■ EXERCISE DESCRIPTION
Would you find each line in the entries below with the string "muted" and copy it?

(Stored entries)
═══
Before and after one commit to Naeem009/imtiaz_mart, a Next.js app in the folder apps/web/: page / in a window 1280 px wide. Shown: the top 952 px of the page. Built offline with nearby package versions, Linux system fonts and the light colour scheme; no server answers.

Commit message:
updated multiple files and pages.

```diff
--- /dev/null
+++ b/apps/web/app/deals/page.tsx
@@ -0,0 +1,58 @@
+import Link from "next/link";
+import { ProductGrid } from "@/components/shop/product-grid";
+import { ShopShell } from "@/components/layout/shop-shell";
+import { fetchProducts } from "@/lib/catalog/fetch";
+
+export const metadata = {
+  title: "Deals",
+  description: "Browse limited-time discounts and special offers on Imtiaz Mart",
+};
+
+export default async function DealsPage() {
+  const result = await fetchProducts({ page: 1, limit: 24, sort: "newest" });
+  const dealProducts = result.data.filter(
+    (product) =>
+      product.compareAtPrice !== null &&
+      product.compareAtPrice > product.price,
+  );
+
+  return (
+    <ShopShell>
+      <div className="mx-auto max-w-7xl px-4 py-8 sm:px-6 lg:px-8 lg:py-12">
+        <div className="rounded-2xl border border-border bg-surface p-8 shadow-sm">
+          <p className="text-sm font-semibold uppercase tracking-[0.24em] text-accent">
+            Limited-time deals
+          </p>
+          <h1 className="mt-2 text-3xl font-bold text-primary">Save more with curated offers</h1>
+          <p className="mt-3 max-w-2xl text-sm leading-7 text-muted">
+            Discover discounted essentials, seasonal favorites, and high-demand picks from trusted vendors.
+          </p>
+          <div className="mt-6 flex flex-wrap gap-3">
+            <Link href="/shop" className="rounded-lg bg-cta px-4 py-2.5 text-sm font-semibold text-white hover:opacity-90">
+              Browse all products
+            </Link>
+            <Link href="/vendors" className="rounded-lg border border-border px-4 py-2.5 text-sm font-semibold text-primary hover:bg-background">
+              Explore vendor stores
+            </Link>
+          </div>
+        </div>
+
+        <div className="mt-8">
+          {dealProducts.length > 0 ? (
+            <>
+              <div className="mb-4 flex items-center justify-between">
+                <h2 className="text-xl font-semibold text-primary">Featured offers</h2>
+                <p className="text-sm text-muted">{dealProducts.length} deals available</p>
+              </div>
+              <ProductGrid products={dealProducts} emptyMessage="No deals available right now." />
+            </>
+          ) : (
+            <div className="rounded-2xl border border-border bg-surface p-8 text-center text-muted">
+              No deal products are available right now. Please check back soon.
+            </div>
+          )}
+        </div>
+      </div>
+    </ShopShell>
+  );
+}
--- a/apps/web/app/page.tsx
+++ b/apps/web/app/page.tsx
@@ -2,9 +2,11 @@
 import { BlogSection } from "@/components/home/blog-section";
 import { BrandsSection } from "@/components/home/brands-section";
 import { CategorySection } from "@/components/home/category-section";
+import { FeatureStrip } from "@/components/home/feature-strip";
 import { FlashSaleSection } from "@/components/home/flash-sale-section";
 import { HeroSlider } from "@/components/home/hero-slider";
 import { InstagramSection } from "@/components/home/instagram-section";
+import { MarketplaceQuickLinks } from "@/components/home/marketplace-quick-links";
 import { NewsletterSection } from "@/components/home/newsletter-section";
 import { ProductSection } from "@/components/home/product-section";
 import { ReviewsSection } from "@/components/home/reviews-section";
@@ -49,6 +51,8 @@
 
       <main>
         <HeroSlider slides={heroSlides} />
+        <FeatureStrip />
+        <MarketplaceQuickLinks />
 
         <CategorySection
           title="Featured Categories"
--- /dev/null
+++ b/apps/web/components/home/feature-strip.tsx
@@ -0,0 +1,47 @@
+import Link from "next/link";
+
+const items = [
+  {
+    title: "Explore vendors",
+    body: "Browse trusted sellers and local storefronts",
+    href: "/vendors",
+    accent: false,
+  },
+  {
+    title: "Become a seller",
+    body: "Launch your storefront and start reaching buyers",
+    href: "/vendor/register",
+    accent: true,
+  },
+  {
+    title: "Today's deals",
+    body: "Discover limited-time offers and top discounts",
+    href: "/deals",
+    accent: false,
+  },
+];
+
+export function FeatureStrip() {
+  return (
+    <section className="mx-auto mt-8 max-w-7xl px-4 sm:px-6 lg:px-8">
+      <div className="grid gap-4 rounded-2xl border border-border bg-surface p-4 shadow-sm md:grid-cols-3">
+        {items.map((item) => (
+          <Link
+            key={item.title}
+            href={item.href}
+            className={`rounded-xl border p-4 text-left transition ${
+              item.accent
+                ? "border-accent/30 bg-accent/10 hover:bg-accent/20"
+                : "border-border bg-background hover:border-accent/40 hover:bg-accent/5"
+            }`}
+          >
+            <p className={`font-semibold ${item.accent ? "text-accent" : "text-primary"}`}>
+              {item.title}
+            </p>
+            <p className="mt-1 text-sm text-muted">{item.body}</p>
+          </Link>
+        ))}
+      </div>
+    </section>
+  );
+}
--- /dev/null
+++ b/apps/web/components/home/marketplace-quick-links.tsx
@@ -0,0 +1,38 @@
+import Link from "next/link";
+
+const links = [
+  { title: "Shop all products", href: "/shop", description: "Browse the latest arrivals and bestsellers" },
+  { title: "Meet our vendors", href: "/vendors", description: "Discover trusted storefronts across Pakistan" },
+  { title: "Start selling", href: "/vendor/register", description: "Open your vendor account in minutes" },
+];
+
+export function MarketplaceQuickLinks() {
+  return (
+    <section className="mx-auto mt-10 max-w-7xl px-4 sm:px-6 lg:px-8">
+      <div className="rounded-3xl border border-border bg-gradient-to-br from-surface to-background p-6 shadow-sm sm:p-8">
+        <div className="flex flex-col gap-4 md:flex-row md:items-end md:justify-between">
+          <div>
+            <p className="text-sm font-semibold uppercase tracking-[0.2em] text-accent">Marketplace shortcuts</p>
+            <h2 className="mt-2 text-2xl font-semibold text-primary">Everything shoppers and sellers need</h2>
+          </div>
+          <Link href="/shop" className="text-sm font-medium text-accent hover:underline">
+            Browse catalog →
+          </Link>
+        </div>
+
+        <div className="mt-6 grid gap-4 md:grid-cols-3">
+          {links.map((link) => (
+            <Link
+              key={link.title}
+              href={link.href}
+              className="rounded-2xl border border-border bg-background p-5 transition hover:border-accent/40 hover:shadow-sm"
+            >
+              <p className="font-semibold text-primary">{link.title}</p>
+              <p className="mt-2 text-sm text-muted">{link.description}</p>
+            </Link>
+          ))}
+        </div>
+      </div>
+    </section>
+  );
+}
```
═══
■ RESPONSE TO THE EXERCISE
+          <p className="mt-3 max-w-2xl text-sm leading-7 text-muted">
+                <p className="text-sm text-muted">{dealProducts.length} deals available</p>
+            <div className="rounded-2xl border border-border bg-surface p-8 text-center text-muted">
+            <p className="mt-1 text-sm text-muted">{item.body}</p>
+              <p className="mt-2 text-sm text-muted">{link.description}</p>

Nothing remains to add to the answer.